Work item ▸
Nothing but the text of the records belongs in your answer: repeat all of it exactly and leave out the images.

Difference listings
------------------------------------

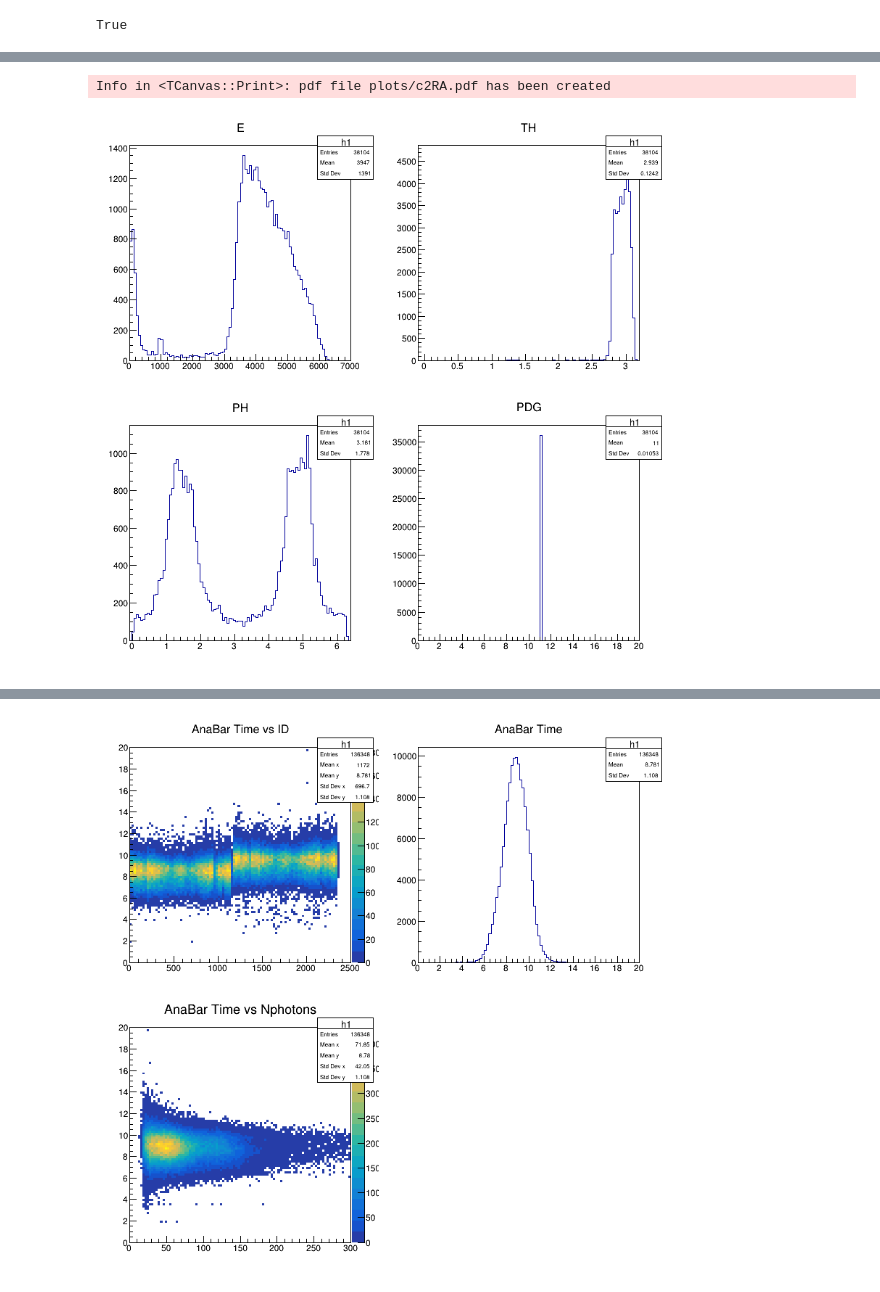
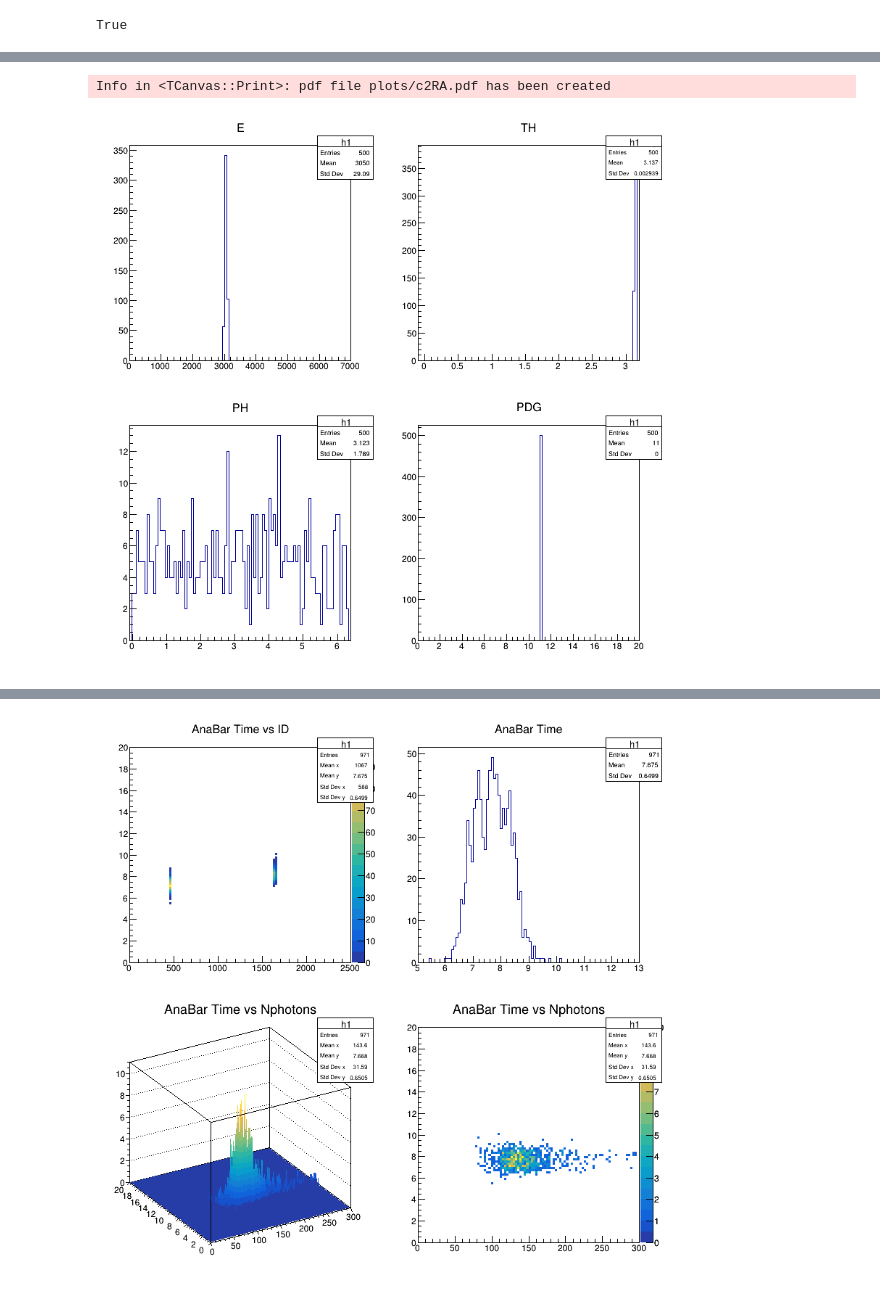
Before and after one commit to chapatilasers/AnaBarMC, a Jupyter notebook: AnalyseSignalsRDataFrameNoKE.ipynb, the cells around one changed output, grey strips where cells are left out. Drawn from its saved outputs; the diff is of its cells as text; code cells hidden in the pictures.

```diff
--- a/AnalyseSignalsRDataFrameNoKE.ipynb
+++ b/AnalyseSignalsRDataFrameNoKE.ipynb
@@ -9,7 +9,7 @@ t.start()
 # %% [output]
 Welcome to JupyROOT 6.26/06
 # %%
-fileName = "data/AnaBarMC_7777.root"
+fileName = "data/AnaBarMC_3001.root"
 treeName = "T"
 
 f = root.TFile(fileName)
@@ -638,11 +638,11 @@ c2.Draw()
 c2.Print("plots/c2RA.pdf")
 # %% [output]
 Info in <TCanvas::Print>: pdf file plots/c2RA.pdf has been created
-[figure, old version]
+[figure, new version]
 # %%
 # Canvas 33
 hAnaBarPMTTime_vs_ID = fdft.Histo2D(("h1", "AnaBar Time vs ID", 100, 0.0, 2500.0,100,0.0,20.0),'anaBarPMTID','anaBarPMTTime')
-hAnaBarPMTTime = fdft.Histo1D(("h1", "AnaBar Time", 100, 0.0, 20.0),'anaBarPMTTime')
+hAnaBarPMTTime = fdft.Histo1D(("h1", "AnaBar Time", 100, 5.0, 13.0),'anaBarPMTTime')
 hAnaBarPMTTime_vs_Nphoton = fdft.Histo2D(("h1", "AnaBar Time vs Nphotons", 100, 0.0, 300.0,100,0.0,20.0),'anaBarPMTNPhotons','anaBarPMTTime')
 
 c33 = root.TCanvas("c33","c33",800,800)
@@ -653,6 +653,8 @@ hAnaBarPMTTime_vs_ID.Draw("COLZ")
 c33.cd(2)
 hAnaBarPMTTime.Draw()
 c33.cd(3)
+hAnaBarPMTTime_vs_Nphoton.Draw("SURF2")
+c33.cd(4)
 hAnaBarPMTTime_vs_Nphoton.Draw("COLZ")
 
 c33.Draw()
@@ -661,5 +664,5 @@ c33.Print("plots/c33.pdf")
 Info in <TCanvas::Print>: pdf file plots/c33.pdf has been created
-[figure, old version]
+[figure, new version]
 # %%
 # Canvas 3
 
```
Also changed, not shown: parts of 18 cells of this notebook, 4 other files.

------------------------------------

Answer for the task ▸
Before and after one commit to chapatilasers/AnaBarMC, a Jupyter notebook: AnalyseSignalsRDataFrameNoKE.ipynb, the cells around one changed output, grey strips where cells are left out. Drawn from its saved outputs; the diff is of its cells as text; code cells hidden in the pictures.

```diff
--- a/AnalyseSignalsRDataFrameNoKE.ipynb
+++ b/AnalyseSignalsRDataFrameNoKE.ipynb
@@ -9,7 +9,7 @@ t.start()
 # %% [output]
 Welcome to JupyROOT 6.26/06
 # %%
-fileName = "data/AnaBarMC_7777.root"
+fileName = "data/AnaBarMC_3001.root"
 treeName = "T"
 
 f = root.TFile(fileName)
@@ -638,11 +638,11 @@ c2.Draw()
 c2.Print("plots/c2RA.pdf")
 # %% [output]
 Info in <TCanvas::Print>: pdf file plots/c2RA.pdf has been created
-[figure, old version]
+[figure, new version]
 # %%
 # Canvas 33
 hAnaBarPMTTime_vs_ID = fdft.Histo2D(("h1", "AnaBar Time vs ID", 100, 0.0, 2500.0,100,0.0,20.0),'anaBarPMTID','anaBarPMTTime')
-hAnaBarPMTTime = fdft.Histo1D(("h1", "AnaBar Time", 100, 0.0, 20.0),'anaBarPMTTime')
+hAnaBarPMTTime = fdft.Histo1D(("h1", "AnaBar Time", 100, 5.0, 13.0),'anaBarPMTTime')
 hAnaBarPMTTime_vs_Nphoton = fdft.Histo2D(("h1", "AnaBar Time vs Nphotons", 100, 0.0, 300.0,100,0.0,20.0),'anaBarPMTNPhotons','anaBarPMTTime')
 
 c33 = root.TCanvas("c33","c33",800,800)
@@ -653,6 +653,8 @@ hAnaBarPMTTime_vs_ID.Draw("COLZ")
 c33.cd(2)
 hAnaBarPMTTime.Draw()
 c33.cd(3)
+hAnaBarPMTTime_vs_Nphoton.Draw("SURF2")
+c33.cd(4)
 hAnaBarPMTTime_vs_Nphoton.Draw("COLZ")
 
 c33.Draw()
@@ -661,5 +664,5 @@ c33.Print("plots/c33.pdf")
 Info in <TCanvas::Print>: pdf file plots/c33.pdf has been created
-[figure, old version]
+[figure, new version]
 # %%
 # Canvas 3
 
```
Also changed, not shown: parts of 18 cells of this notebook, 4 other files.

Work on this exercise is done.